  The Judge asked John Russell, Buckman’s attorney, if he had anything to add on behalf of the Defendant.

  “Your Honor, it goes without saying that what my client did was wrong. It was morally wrong. It was against the laws of the State. She confessed to it early on. She cooperated with law enforcement. She came in here to your courtroom and plead guilty and took responsibility for her actions, paid restitution. I know the court considered all these factors, and I’d ask that this matter be closed,” said John Russell.

  Judge Greenwell then explained his decision and gave background on how the process works to Hubert.

Judge Greenwell’s Decision and Statement In Court

  Ms. Hubert, my job as a Judge is to determine, if there’s a hearing in front of me, what the facts are. Everybody in the whole criminal process has a job. Law enforcement has a job. They investigate crimes, and if they think a crime has been committed they present what they think is the evidence to the Prosecutor.

  And then the Prosecutor looks at that and the Prosecutor determines if a crime has been committed. If they determine a crime has been committed, they file it. But the Prosecutor doesn’t get involved in investigating – that’s for law enforcement, not the Prosecutor’s Office.

  I don’t get involved in investigating or I don’t get involved in the Prosecutor’s job. You know, there may be a lot of things out there I don’t know about, and I’m not supposed to know about it because I’m supposed to be fair and impartial in case there is a trial in front of me. I owe that to everybody involved – to be fair and impartial.

  What you describe, Ms. Buckman’s actions, I don’t doubt any of that at all.
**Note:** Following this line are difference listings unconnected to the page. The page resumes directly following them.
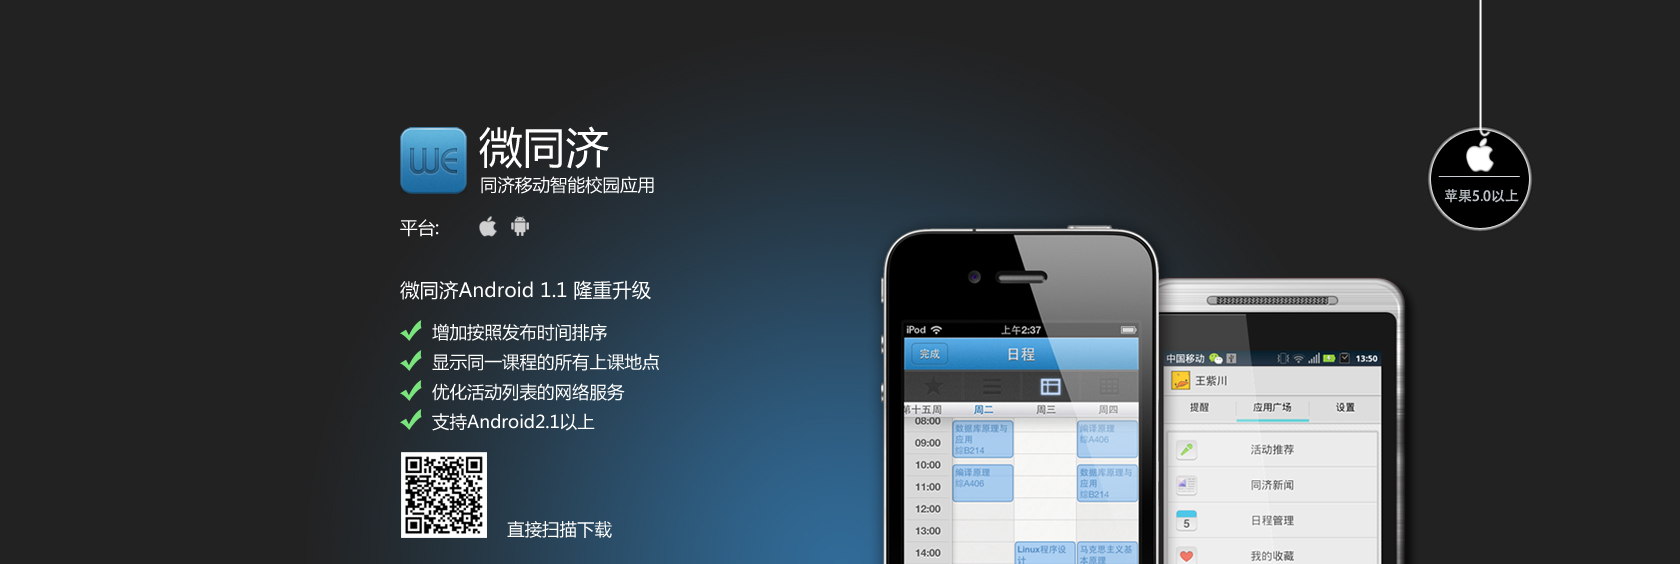
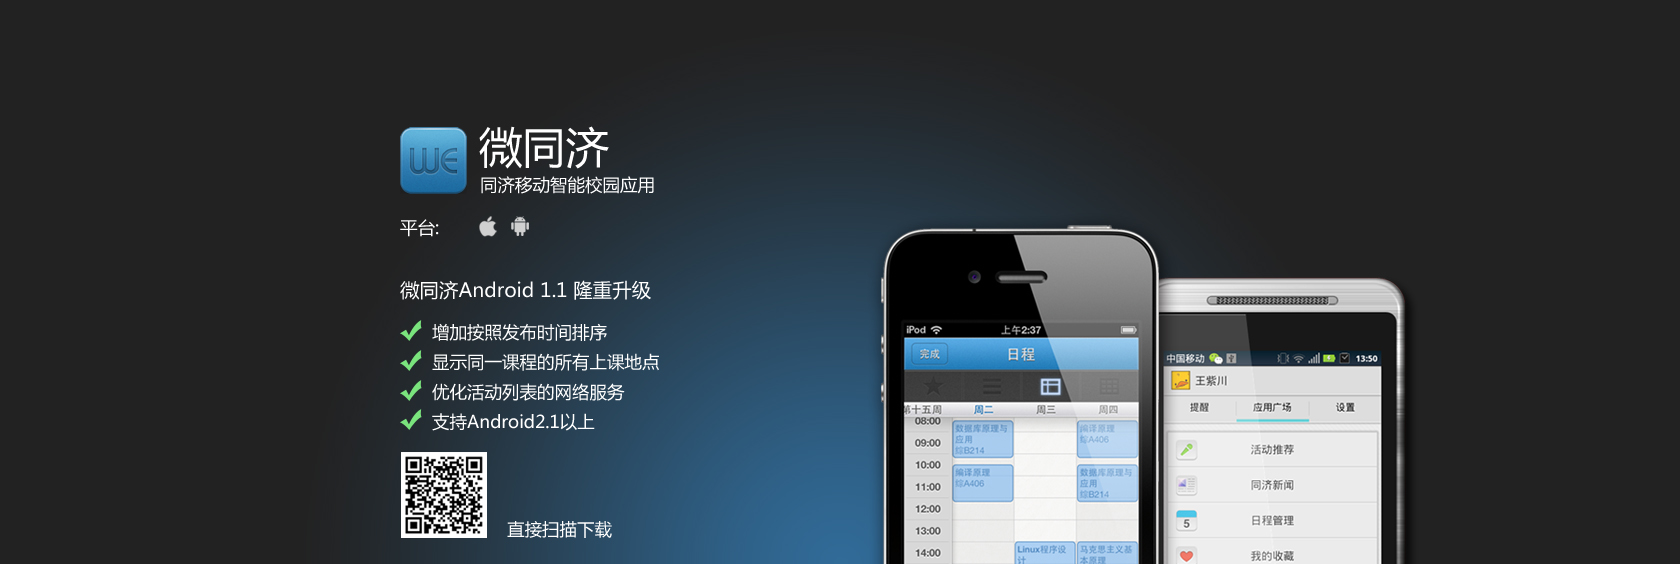
update index view

Changed region(s): [[0.8357, 0.211, 0.9286, 0.422]]

diff --git a/public/stylesheets/we.css b/public/stylesheets/we.css
@@ -537,8 +537,8 @@ transition: opacity 0.15s ease-out;
 .copright{font-size: 11px;}
 
 .lang_en .main .container{ height: 100%; background: #000 url(../images/header_backgroundEn.jpg) top center no-repeat; width: 100%;}
-.lang_en .download .direct a{width: 188px; display: block; height: 147px; text-indent: -9999px; background: url(../images/app-store-btnEn.png) no-repeat;background-position: 0 0px;}
-.lang_en .download .android a{position: absolute;right: 20px;top: 70px;width: 170px; height: 49px;
+.lang_en .download .direct a{width: 188px; display: block; right: 10px;top: 0px;width: 106px; height:  232px; text-indent: -9999px; background: url(../images/app-store-btnEn.png) no-repeat;background-position: 0 0px;}
+.lang_en .download .android a{position: absolute;right: 140px;top: 0px;width: 106px; height: 173px;
 	background: url(../images/android-download-btnEn.png) no-repeat;background-position: 0 0;}
 .lang_en .description{font-size: 40px;}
That’s what embezzlers do. They take advantage of people, and they’re not thinking that they’re ever going to get caught. A lot of times when they get caught, then they fess up. I’m not doubting anything you’re telling me. That happens.

  And, what she did to (the victim) was terrible. It was bad. Based on my understanding what was presented to me, all the money the State could prove was taken was returned. The restitution was made. So, from what I have seen (the victim) has been made whole from this.

  Now, if there are other things that have happened and you think other crimes committed, well then, you need to report that in to law enforcement and let them investigate it.

As far as any licensing that Ms. Buckman has, I have no control over licensing. That’s an administrative thing and that’s not in front of me. I have no control over that. I know Chris Ratliff. I don’t know what she told you. I have no control over what Ms. Ratliff told you.

   Over the years on the bench, I’ve had several embezzlement cases and there have been times when people come before me with what’s called an open plea. When a plea deal is presented to me, I don’t get involved. You said something about me negotiating a deal with her. I don’t negotiate deals. That’s not my job. That’s between the prosecuting attorney and the defendant’s attorney, if there’s a plea deal in exchange for a guilty plea.

  I don’t get involved in that. I trust Ms. Force to make a recommendation that is bearing of the circumstances based on what she thinks she could prove or not be able to prove in a case. I’ve never felt that she’s cut or made a bad deal. Everything seems to have been fair based on the evidence that I know, which is limited, but it has always been, I think, a fair deal.

  What I was going to say is that I’ve had an embezzlement case or two where somebody has come before me – there is no plea deal – but they were caught, they want to plead guilty, they know they’re caught.

  There’ve been people similar to Ms. Buckman. They don’t have a criminal record. They have families. They’re regular people. And, I’ve sentenced people not anything different than what’s happened here. You know, the main thing is I want to make sure the restitution gets to the victim.

  I want to save the prison system for violent people, and not nonviolent people because our prisons are full already. We need to put the violent people there, not the nonviolent people.

  I appreciate you wanting to make a statement but at this point, I’m not going to change the plea deal. I’m acceptable that I think it appears to be a fair deal in exchange for her guilty plea, and so I’m not gonna change my order of the other day. That’s my decision